• **Exercise description**: Below are records that should be duplicated exactly, with no image retained.

=== Records for this task ===

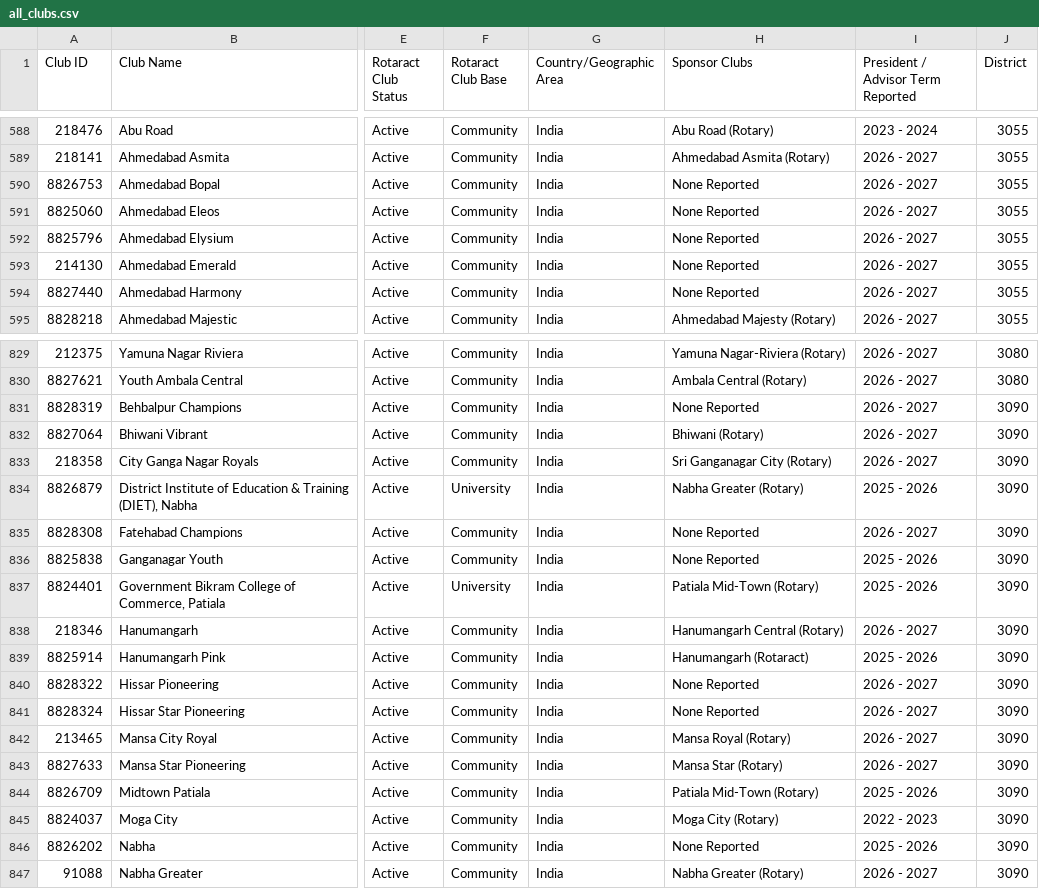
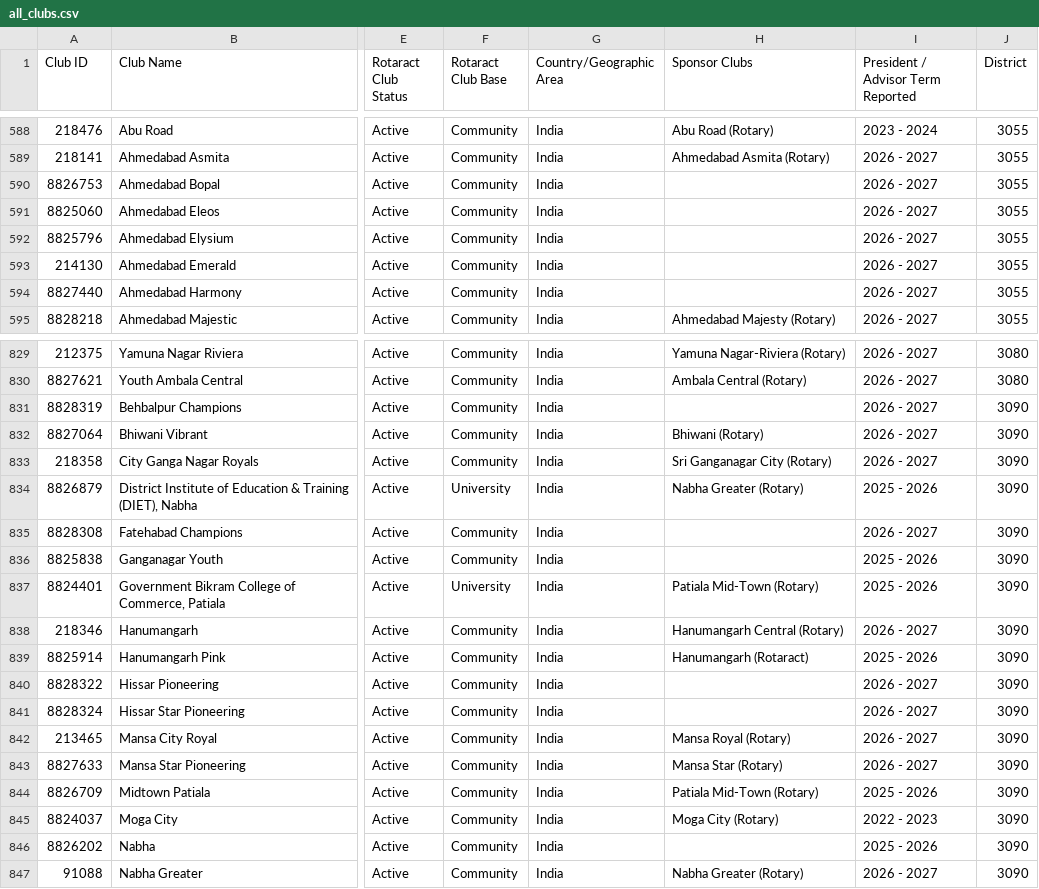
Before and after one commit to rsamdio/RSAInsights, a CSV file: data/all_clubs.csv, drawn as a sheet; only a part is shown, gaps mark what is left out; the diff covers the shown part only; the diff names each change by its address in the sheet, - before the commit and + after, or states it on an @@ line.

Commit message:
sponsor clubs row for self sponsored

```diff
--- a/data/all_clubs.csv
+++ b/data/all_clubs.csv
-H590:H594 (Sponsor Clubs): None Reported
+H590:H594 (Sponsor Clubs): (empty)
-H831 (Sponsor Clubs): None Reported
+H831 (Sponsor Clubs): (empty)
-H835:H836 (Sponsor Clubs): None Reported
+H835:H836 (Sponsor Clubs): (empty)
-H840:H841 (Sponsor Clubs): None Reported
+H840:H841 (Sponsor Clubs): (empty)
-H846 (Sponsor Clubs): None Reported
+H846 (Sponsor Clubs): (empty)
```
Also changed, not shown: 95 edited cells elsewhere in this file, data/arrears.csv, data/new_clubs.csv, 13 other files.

===

• **Solution to the exercise**:
Before and after one commit to rsamdio/RSAInsights, a CSV file: data/all_clubs.csv, drawn as a sheet; only a part is shown, gaps mark what is left out; the diff covers the shown part only; the diff names each change by its address in the sheet, - before the commit and + after, or states it on an @@ line.

Commit message:
sponsor clubs row for self sponsored

```diff
--- a/data/all_clubs.csv
+++ b/data/all_clubs.csv
-H590:H594 (Sponsor Clubs): None Reported
+H590:H594 (Sponsor Clubs): (empty)
-H831 (Sponsor Clubs): None Reported
+H831 (Sponsor Clubs): (empty)
-H835:H836 (Sponsor Clubs): None Reported
+H835:H836 (Sponsor Clubs): (empty)
-H840:H841 (Sponsor Clubs): None Reported
+H840:H841 (Sponsor Clubs): (empty)
-H846 (Sponsor Clubs): None Reported
+H846 (Sponsor Clubs): (empty)
```
Also changed, not shown: 95 edited cells elsewhere in this file, data/arrears.csv, data/new_clubs.csv, 13 other files.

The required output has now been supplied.